(Page 2 of 2)
These companies want to win the trust of their customers. And they want to operate in a business environment that respects the freedom of contract and adheres to the rule of law.
Customers want to know that they’re playing a fair game, that their bankrolls are secure, and that their privacy is protected. Companies that set up shop in the U.S. with the blessing and encouragement of the U.S. government will almost certainly dominate the market. Winnings could be taxed. Market forces and—if necessary—the federal government could regulate and monitor gaming sites for fairness and transparency.
Most importantly, if online gambling were decriminalized, the federal government could get out of the trivial business of breaking up online poker games, and federal law enforcement officials and federal prosecutors could expend scarce taxpayer-funded resources on more appropriate endeavors, like pursuing interstate fraud, theft, and protecting the country from terrorism.
In closing, the Unlawful Internet Gaming Act is a significant and disturbing encroachment on individual liberty.
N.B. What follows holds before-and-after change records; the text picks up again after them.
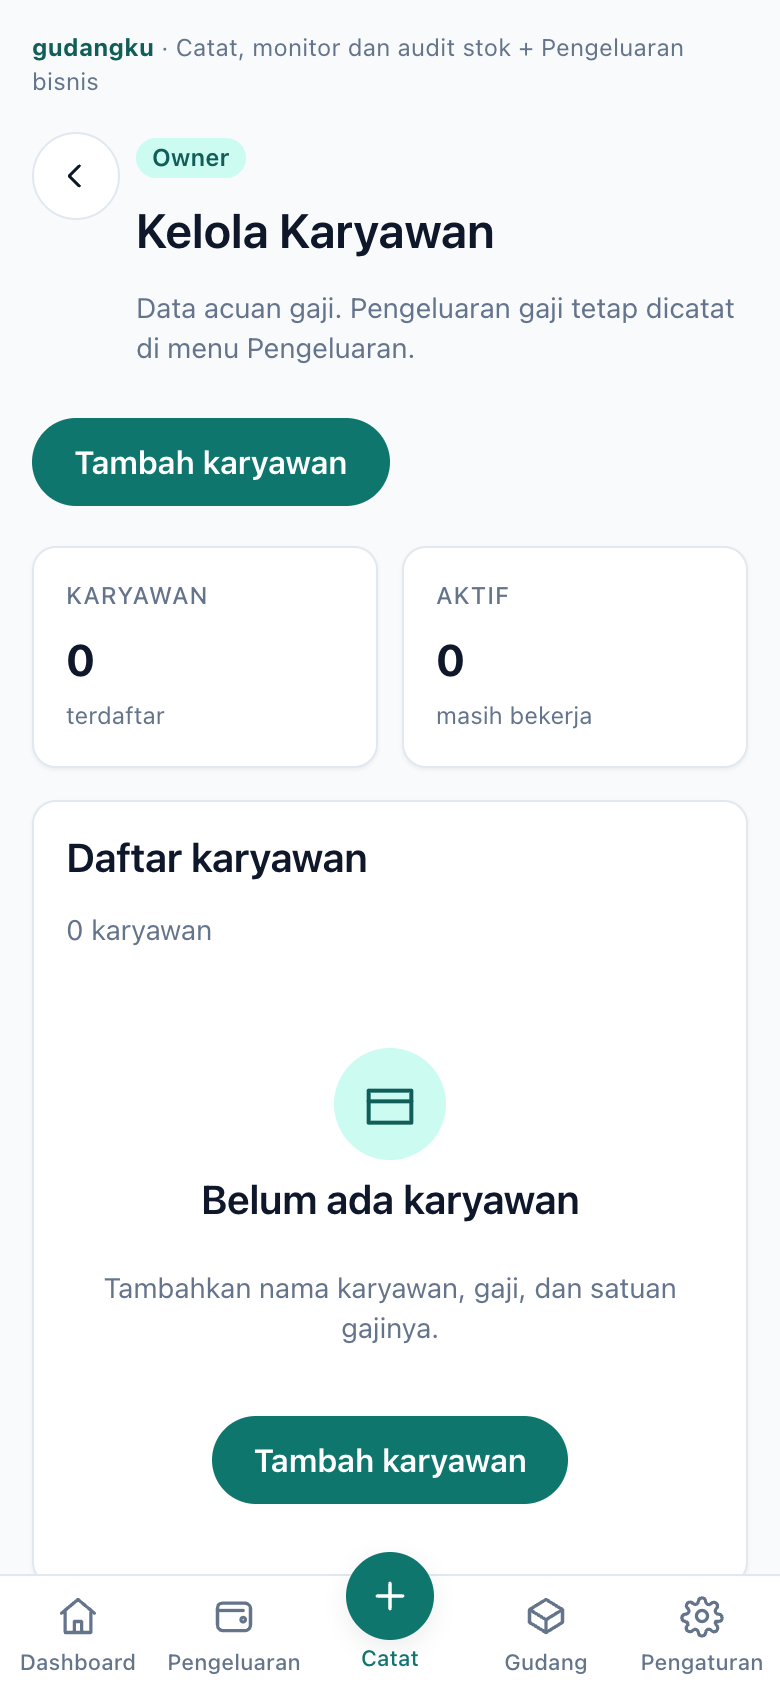
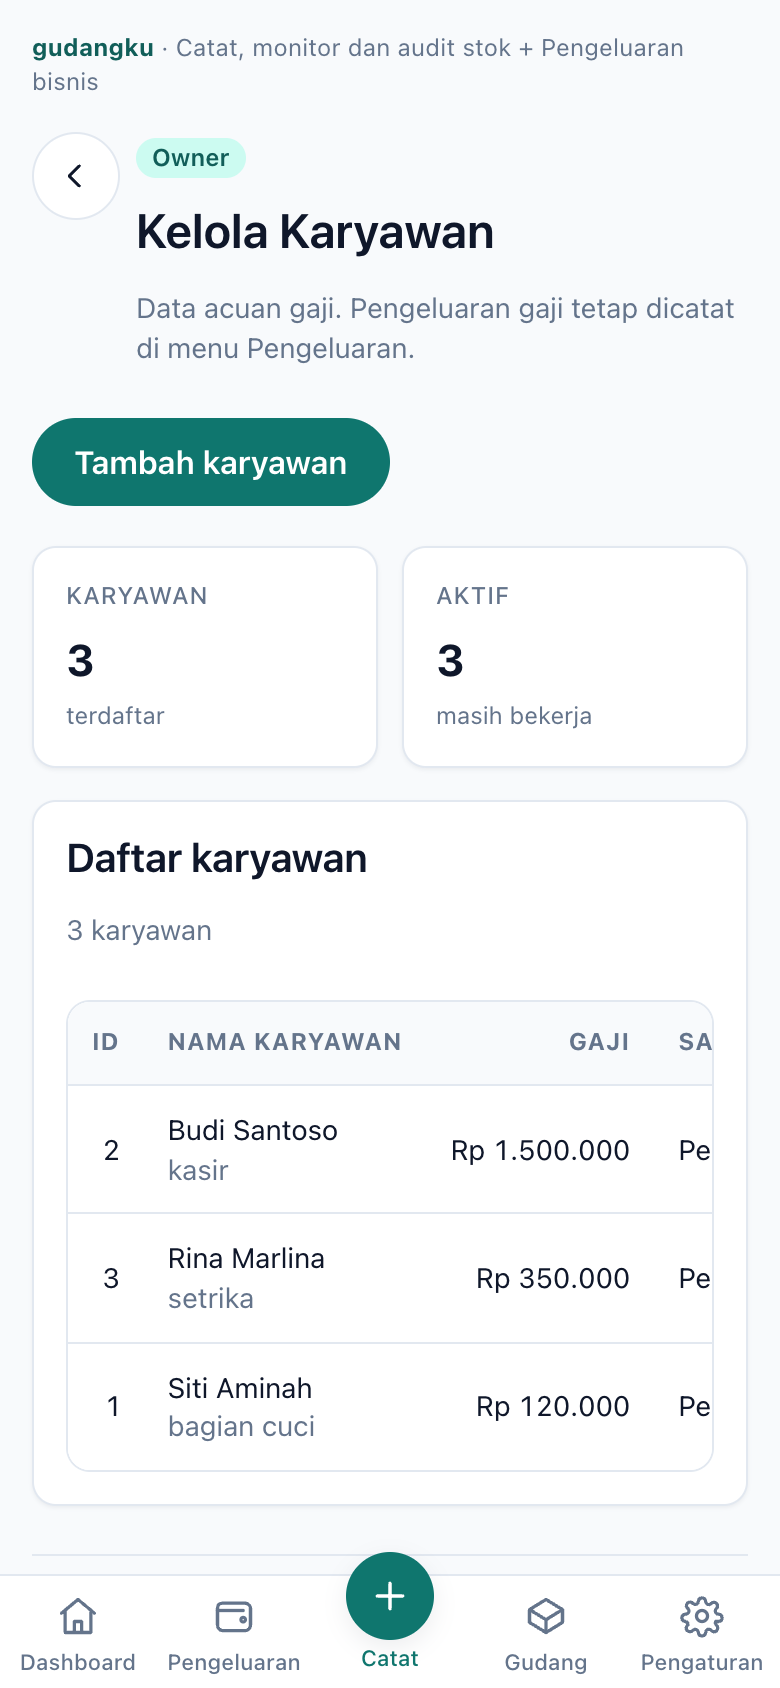
docs: screenshots for supplier, price list, and employee modules

diff --git a/docs/PRESENTASI.md b/docs/PRESENTASI.md
@@ -190,8 +190,10 @@ Semua file di `docs/screenshots/`, diambil pada viewport 390×844 (2× DPR) mema
 | `01-login.png` | Form login, state default |
 | `15-login-tagline.png` | Tagline aplikasi di layar login |
 | `17-warehouse.png` | Menu Gudang: empat kartu yang seluruhnya bisa diklik |
-| `20-barang.png` | Halaman barang: kolom Barang, Kategori, Satuan, Stok, Min, Harga beli |
-| `21-outlet.png` | Halaman outlet tanpa kolom transaksi yang membingungkan |
+| `20-barang.png` | Harga Barang: Kode Barang, Nama Barang, Satuan, ID Supplier, Harga Satuan, Tanggal Update Harga |
+| `21-outlet.png` | Kelola Outlet: kolom ID dan Nama Outlet, tanpa kolom transaksi |
+| `22-supplier.png` | Database Supplier: kontak, alamat, lead time, dan term of payment (TOP) |
+| `23-karyawan.png` | Kelola Karyawan: nama, gaji, dan satuan gaji (harian/mingguan/bulanan) |
 | `18-tambah-kategori.png` | Form tambah kategori terbuka langsung dari menu Gudang |
 | `19-tambah-outlet.png` | Form tambah outlet terbuka langsung dari menu Gudang |
 | `16-dashboard-tagline.png` | Tagline di header aplikasi (dashboard owner) |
I’d urge the committee to correct this overreach, and let Americans do as they please within the privacy their own homes.
Radley Balko is a senior editor for reason.
Discuss this article online.